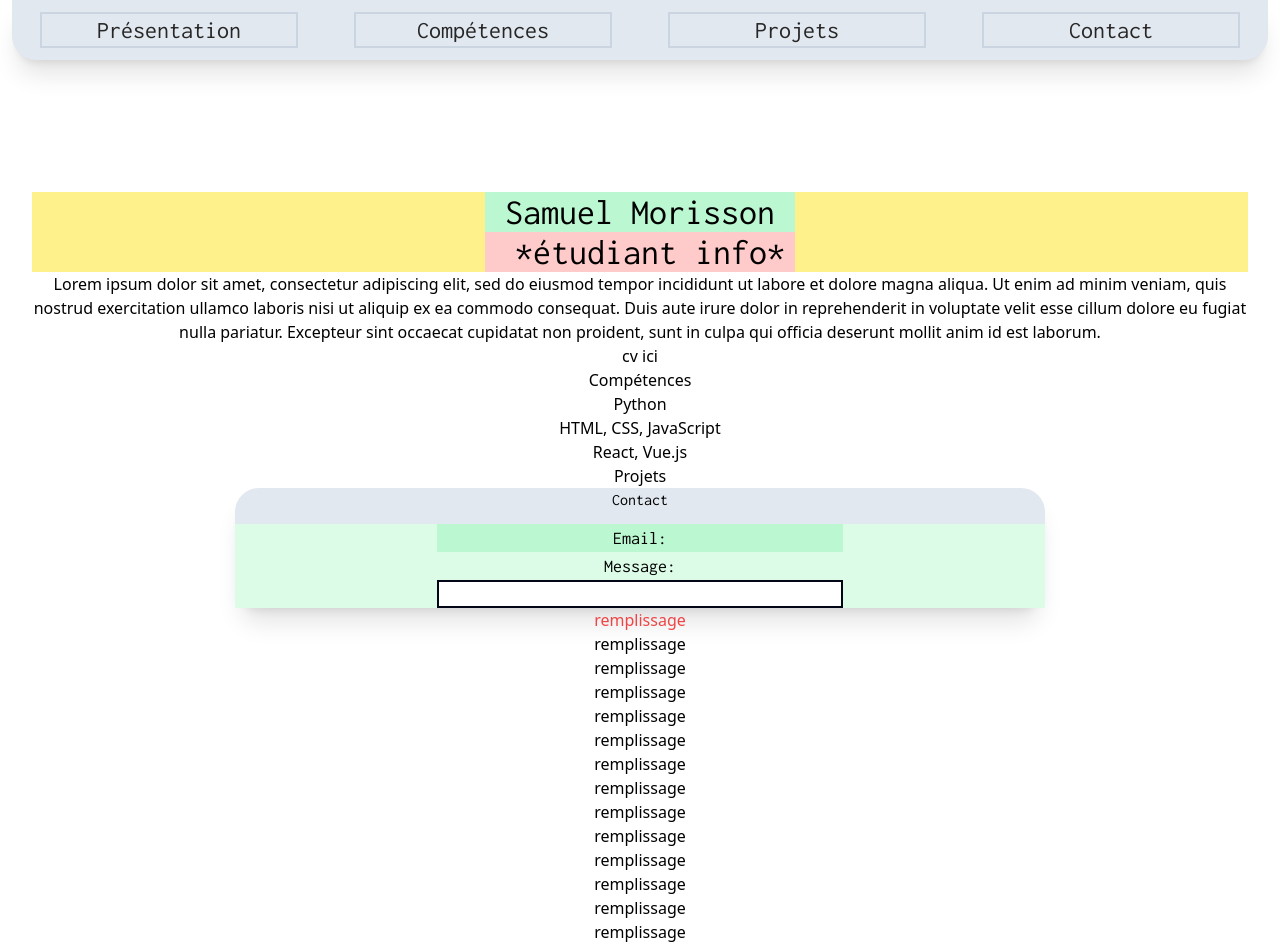
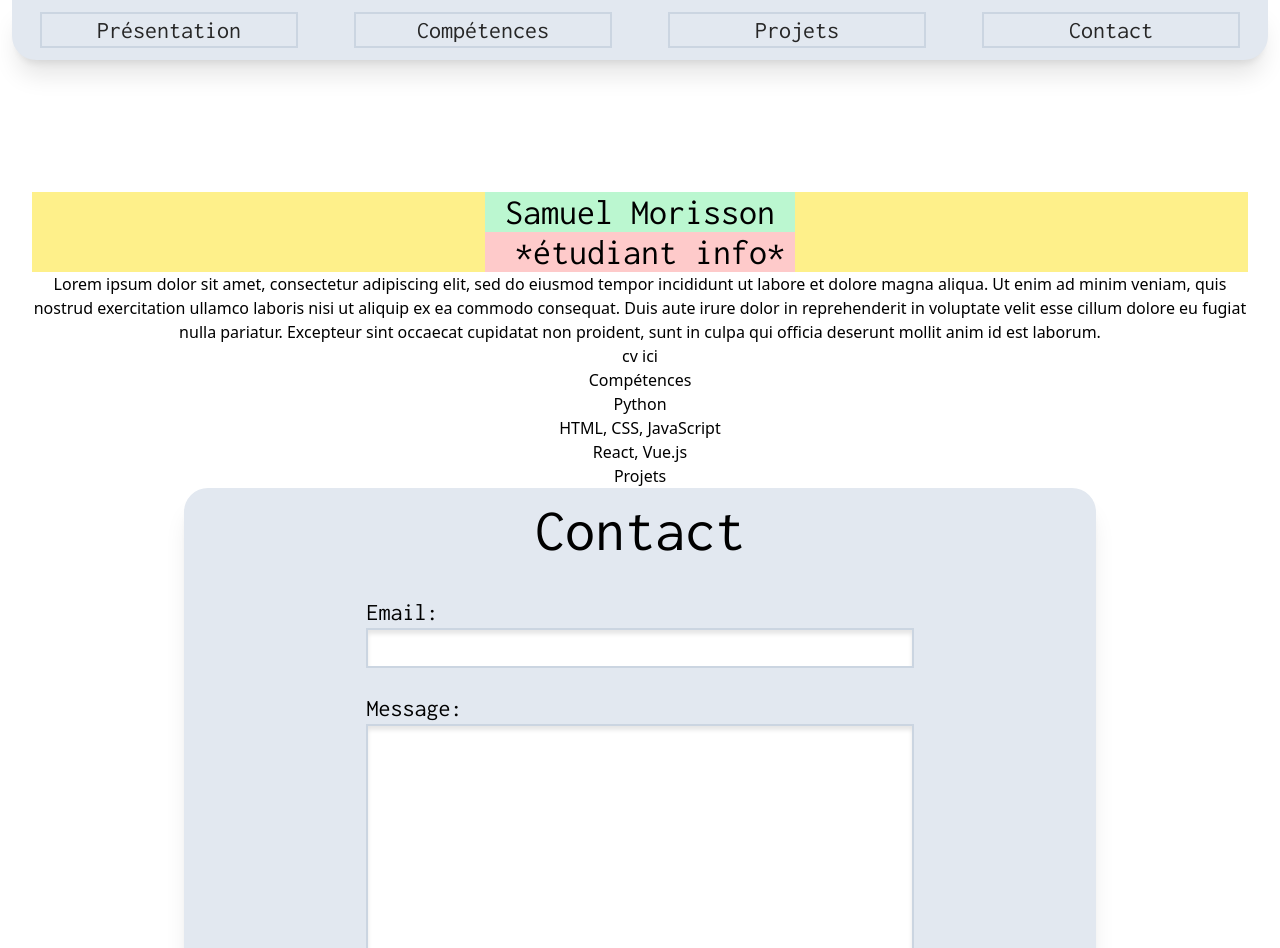
Before and after one commit to SamuelMorisson/portfolio-b2, a React (Vite) app: page / in a window 1280 px wide. Shown: the top 948 px of the page. Built offline with nearby package versions, Linux system fonts and the light colour scheme.

Commit message:
travail contact

```diff
--- a/src/components/Contact.jsx
+++ b/src/components/Contact.jsx
@@ -3,22 +3,24 @@ function Contact () {
     return (
         <>
         <div id="contact" className="flex flex-col items-center">
-            <div className="bg-slate-200 rounded-3xl shadow-xl w-2/3">
+            <div className="bg-slate-200 rounded-3xl shadow-xl w-3/4 py-3">
 
-                <div className="text-center bg- red-100">
-                    <h1 className="font-inconsolata">Contact</h1>
+                <div className="text-center mb-6">
+                    <h1 className="font-inconsolata text-6xl">Contact</h1>
                 </div>
 
-                <div className="flex flex-col items-center bg-green-100 mt-3">
-                    <div className="flex flex-col bg-green-200 w-1/2">
-                        <label className="font-inconsolata text-lg">Email:</label>
+                <div className="flex flex-col items-center">
+                    <div className="flex flex-col w-3/5 my-3">
+                        <label className="font-inconsolata text-2xl text-left">Email:</label>
+                        <input type="email" className="bg-slate-0 shadow-inner-custom border-2 border-slate-300 hover:border-lime-500 focus:outline-none focus:ring-1 focus:border-lime-500 text-xl p-1"></input>
 
                     </div>
-                    <div className="flex flex-col w-1/2">
-                        <label className="font-inconsolata text-lg">Message:</label>
-                        <input type="text" id="message" className="border-2 border-slate-950 bg-white"></input>
+                    <div className="flex flex-col w-3/5 my-3">
+                        <label className="font-inconsolata text-2xl text-left">Message:</label>
+                        <textarea rows="8" className="resize-none bg-slate-0 shadow-inner-custom border-2 border-slate-300 hover:border-lime-500 focus:outline-none focus:ring-2 focus:border-lime-500 text-xl p-1"></textarea>
                     </div>
-                    <div className="flex flex-col w-1/2">
+                    <div className="flex flex-col items-center w-1/2 my-3">
+                        <button className="w-2/3 font-inconsolata text-2xl border-2 border-slate-400 hover:border-lime-500 hover:shadow-md py-2">Envoyer</button>
                     </div>
                 </div>
 
```
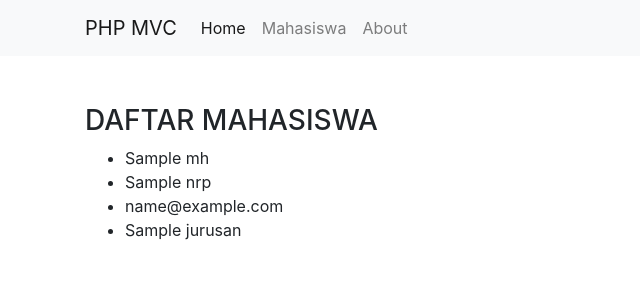
After one commit to AzharHamdani8/TUGAS3-MVC-153040054, a PHP site: template app/views/mahasiswa/index.php in a window 1280 px wide. The commit adds this page. Shown: the top 300 px of the page, without its empty margins (0-640 px from the left). Run offline with PHP 8.4, Linux system fonts and the light colour scheme; the template is opened without the code that fills it: most values are stand-ins (such as "Sample title", 1, 10 or a date in 2020); some libraries are stand-ins or nearby versions.

Commit message:
membuat model dan mengambil data dari data base

```diff
--- a/app/controllers/Home.php
+++ b/app/controllers/Home.php
@@ -4,8 +4,9 @@ class Home extends Controller {
 	public function index()
 	{
 		$data['judul'] = 'Home';
+		$data['nama'] = $this->model('User_model')->getUser();
 		$this->view('templates/header',$data);
-		$this->view('home/index');
+		$this->view('home/index', $data);
 		$this->view('templates/footer');
 	}
 }
--- a/app/core/Controller.php
+++ b/app/core/Controller.php
@@ -6,4 +6,10 @@ class Controller{
 		require_once '../app/views/'. $view . '.php';
 	}
 
+	public function model($model)
+	{
+		require_once '../app/models/'. $model . '.php';
+		return new $model;
+	}
+
 }
--- a/app/views/home/index.php
+++ b/app/views/home/index.php
@@ -4,7 +4,7 @@
 
 <div class="jumbotron mt-4">
   <h1 class="display-4">Selamat datang di website saya!</h1>
-  <p class="lead">This is a simple hero unit, a simple jumbotron-style component for calling extra attention to featured content or information.</p>
+  <p class="lead">Hallo, nama saya <?= $data['nama']; ?></p>
   <hr class="my-4">
   <p>It uses utility classes for typography and spacing to space content out within the larger container.</p>
   <a class="btn btn-primary btn-lg" href="#" role="button">Learn more</a>
--- /dev/null
+++ b/app/views/mahasiswa/index.php
@@ -0,0 +1,28 @@
+<div class="container mt-5">
+
+	<div class="row">
+
+		<div class="col-6">
+
+			<h3>DAFTAR MAHASISWA</h3>
+
+			<?php foreach( $data['mhs'] as $mhs)  : ?>
+
+				<ul>
+
+					<li><?= $mhs['nama'];?></li>
+					<li><?= $mhs['nrp'];?></li>
+					<li><?= $mhs['email'];?></li>
+					<li><?= $mhs['jurusan'];?></li>
+				</ul>
+
+
+			<?php endforeach;?>
+		</div>
+
+
+	</div>
+
+
+
+</div>
--- a/app/views/templates/header.php
+++ b/app/views/templates/header.php
@@ -16,6 +16,7 @@
   <div class="collapse navbar-collapse" id="navbarNavAltMarkup">
     <div class="navbar-nav">
       <a class="nav-item nav-link active" href="<?=BASEURL;?>">Home <span class="sr-only">(current)</span></a>
+       <a class="nav-item nav-link" href="<?=BASEURL;?>/mahasiswa">Mahasiswa</a>
       <a class="nav-item nav-link" href="<?=BASEURL;?>/about">About</a>
 
     </div>
```
Also changed, not shown: app/controllers/Mahasiswa.php (added, +16 -0 lines), app/models/Mahasiswa_model.php (added, +39 -0 lines), app/models/User_model.php (added, +14 -0 lines).
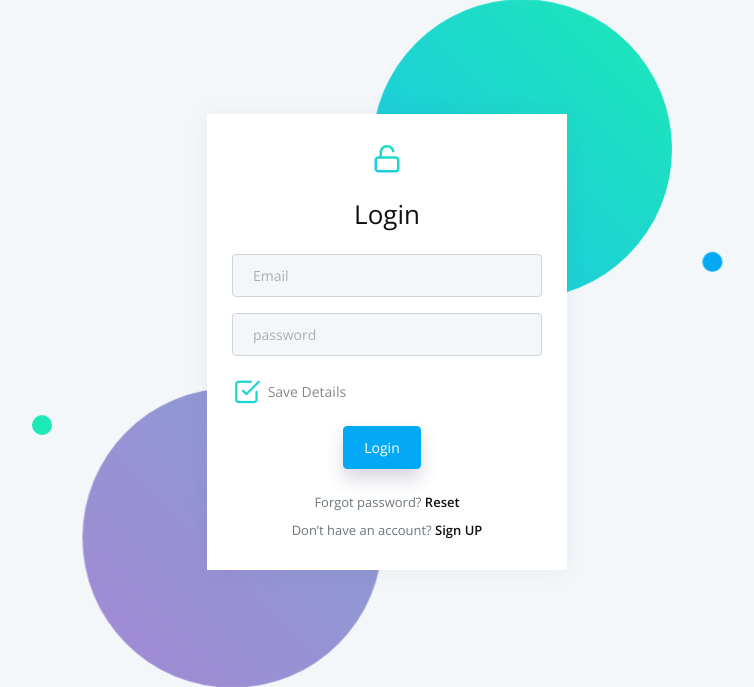
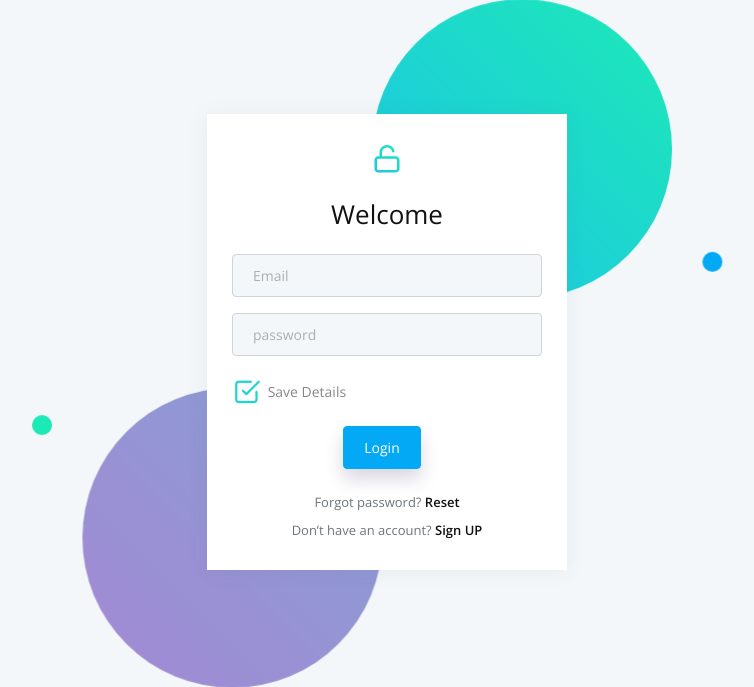
Before and after one commit to Langutang/client-dashboard.github.io, a Django app: page /login.html in a window 1280 px wide. Shown: the part 58-745 px from the top of the page, without its empty margins (253-1007 px from the left). Run offline with Django 3.2, Linux system fonts and the light colour scheme; the visitor is signed in with stand-in values (Sample User, id 1); some libraries are stand-ins or nearby versions.

Commit message:
login customized with animation and welcome

```diff
--- a/apps/templates/home/login.html
+++ b/apps/templates/home/login.html
@@ -17,7 +17,7 @@
                     <div class="mb-4">
                         <i class="feather icon-unlock auth-icon"></i>
                     </div>
-                    <h3 class="mb-4">Login</h3>
+                    <h3 class="mb-4">Welcome</h3>
                     <div class="input-group mb-3">
                         <input type="email" class="form-control" placeholder="Email">
                     </div>
```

______

TASK DIRECTIONS: Since the pictures are not wanted, write out the rest of the data exactly as it reads.

EXERCISE RESULT:
Before and after one commit to SamuelMorisson/portfolio-b2, a React (Vite) app: page / in a window 1280 px wide. Shown: the top 948 px of the page. Built offline with nearby package versions, Linux system fonts and the light colour scheme.

Commit message:
travail contact

```diff
--- a/src/components/Contact.jsx
+++ b/src/components/Contact.jsx
@@ -3,22 +3,24 @@ function Contact () {
     return (
         <>
         <div id="contact" className="flex flex-col items-center">
-            <div className="bg-slate-200 rounded-3xl shadow-xl w-2/3">
+            <div className="bg-slate-200 rounded-3xl shadow-xl w-3/4 py-3">
 
-                <div className="text-center bg- red-100">
-                    <h1 className="font-inconsolata">Contact</h1>
+                <div className="text-center mb-6">
+                    <h1 className="font-inconsolata text-6xl">Contact</h1>
                 </div>
 
-                <div className="flex flex-col items-center bg-green-100 mt-3">
-                    <div className="flex flex-col bg-green-200 w-1/2">
-                        <label className="font-inconsolata text-lg">Email:</label>
+                <div className="flex flex-col items-center">
+                    <div className="flex flex-col w-3/5 my-3">
+                        <label className="font-inconsolata text-2xl text-left">Email:</label>
+                        <input type="email" className="bg-slate-0 shadow-inner-custom border-2 border-slate-300 hover:border-lime-500 focus:outline-none focus:ring-1 focus:border-lime-500 text-xl p-1"></input>
 
                     </div>
-                    <div className="flex flex-col w-1/2">
-                        <label className="font-inconsolata text-lg">Message:</label>
-                        <input type="text" id="message" className="border-2 border-slate-950 bg-white"></input>
+                    <div className="flex flex-col w-3/5 my-3">
+                        <label className="font-inconsolata text-2xl text-left">Message:</label>
+                        <textarea rows="8" className="resize-none bg-slate-0 shadow-inner-custom border-2 border-slate-300 hover:border-lime-500 focus:outline-none focus:ring-2 focus:border-lime-500 text-xl p-1"></textarea>
                     </div>
-                    <div className="flex flex-col w-1/2">
+                    <div className="flex flex-col items-center w-1/2 my-3">
+                        <button className="w-2/3 font-inconsolata text-2xl border-2 border-slate-400 hover:border-lime-500 hover:shadow-md py-2">Envoyer</button>
                     </div>
                 </div>
 
```
After one commit to AzharHamdani8/TUGAS3-MVC-153040054, a PHP site: template app/views/mahasiswa/index.php in a window 1280 px wide. The commit adds this page. Shown: the top 300 px of the page, without its empty margins (0-640 px from the left). Run offline with PHP 8.4, Linux system fonts and the light colour scheme; the template is opened without the code that fills it: most values are stand-ins (such as "Sample title", 1, 10 or a date in 2020); some libraries are stand-ins or nearby versions.

Commit message:
membuat model dan mengambil data dari data base

```diff
--- a/app/controllers/Home.php
+++ b/app/controllers/Home.php
@@ -4,8 +4,9 @@ class Home extends Controller {
 	public function index()
 	{
 		$data['judul'] = 'Home';
+		$data['nama'] = $this->model('User_model')->getUser();
 		$this->view('templates/header',$data);
-		$this->view('home/index');
+		$this->view('home/index', $data);
 		$this->view('templates/footer');
 	}
 }
--- a/app/core/Controller.php
+++ b/app/core/Controller.php
@@ -6,4 +6,10 @@ class Controller{
 		require_once '../app/views/'. $view . '.php';
 	}
 
+	public function model($model)
+	{
+		require_once '../app/models/'. $model . '.php';
+		return new $model;
+	}
+
 }
--- a/app/views/home/index.php
+++ b/app/views/home/index.php
@@ -4,7 +4,7 @@
 
 <div class="jumbotron mt-4">
   <h1 class="display-4">Selamat datang di website saya!</h1>
-  <p class="lead">This is a simple hero unit, a simple jumbotron-style component for calling extra attention to featured content or information.</p>
+  <p class="lead">Hallo, nama saya <?= $data['nama']; ?></p>
   <hr class="my-4">
   <p>It uses utility classes for typography and spacing to space content out within the larger container.</p>
   <a class="btn btn-primary btn-lg" href="#" role="button">Learn more</a>
--- /dev/null
+++ b/app/views/mahasiswa/index.php
@@ -0,0 +1,28 @@
+<div class="container mt-5">
+
+	<div class="row">
+
+		<div class="col-6">
+
+			<h3>DAFTAR MAHASISWA</h3>
+
+			<?php foreach( $data['mhs'] as $mhs)  : ?>
+
+				<ul>
+
+					<li><?= $mhs['nama'];?></li>
+					<li><?= $mhs['nrp'];?></li>
+					<li><?= $mhs['email'];?></li>
+					<li><?= $mhs['jurusan'];?></li>
+				</ul>
+
+
+			<?php endforeach;?>
+		</div>
+
+
+	</div>
+
+
+
+</div>
--- a/app/views/templates/header.php
+++ b/app/views/templates/header.php
@@ -16,6 +16,7 @@
   <div class="collapse navbar-collapse" id="navbarNavAltMarkup">
     <div class="navbar-nav">
       <a class="nav-item nav-link active" href="<?=BASEURL;?>">Home <span class="sr-only">(current)</span></a>
+       <a class="nav-item nav-link" href="<?=BASEURL;?>/mahasiswa">Mahasiswa</a>
       <a class="nav-item nav-link" href="<?=BASEURL;?>/about">About</a>
 
     </div>
```
Also changed, not shown: app/controllers/Mahasiswa.php (added, +16 -0 lines), app/models/Mahasiswa_model.php (added, +39 -0 lines), app/models/User_model.php (added, +14 -0 lines).
Before and after one commit to Langutang/client-dashboard.github.io, a Django app: page /login.html in a window 1280 px wide. Shown: the part 58-745 px from the top of the page, without its empty margins (253-1007 px from the left). Run offline with Django 3.2, Linux system fonts and the light colour scheme; the visitor is signed in with stand-in values (Sample User, id 1); some libraries are stand-ins or nearby versions.

Commit message:
login customized with animation and welcome

```diff
--- a/apps/templates/home/login.html
+++ b/apps/templates/home/login.html
@@ -17,7 +17,7 @@
                     <div class="mb-4">
                         <i class="feather icon-unlock auth-icon"></i>
                     </div>
-                    <h3 class="mb-4">Login</h3>
+                    <h3 class="mb-4">Welcome</h3>
                     <div class="input-group mb-3">
                         <input type="email" class="form-control" placeholder="Email">
                     </div>
```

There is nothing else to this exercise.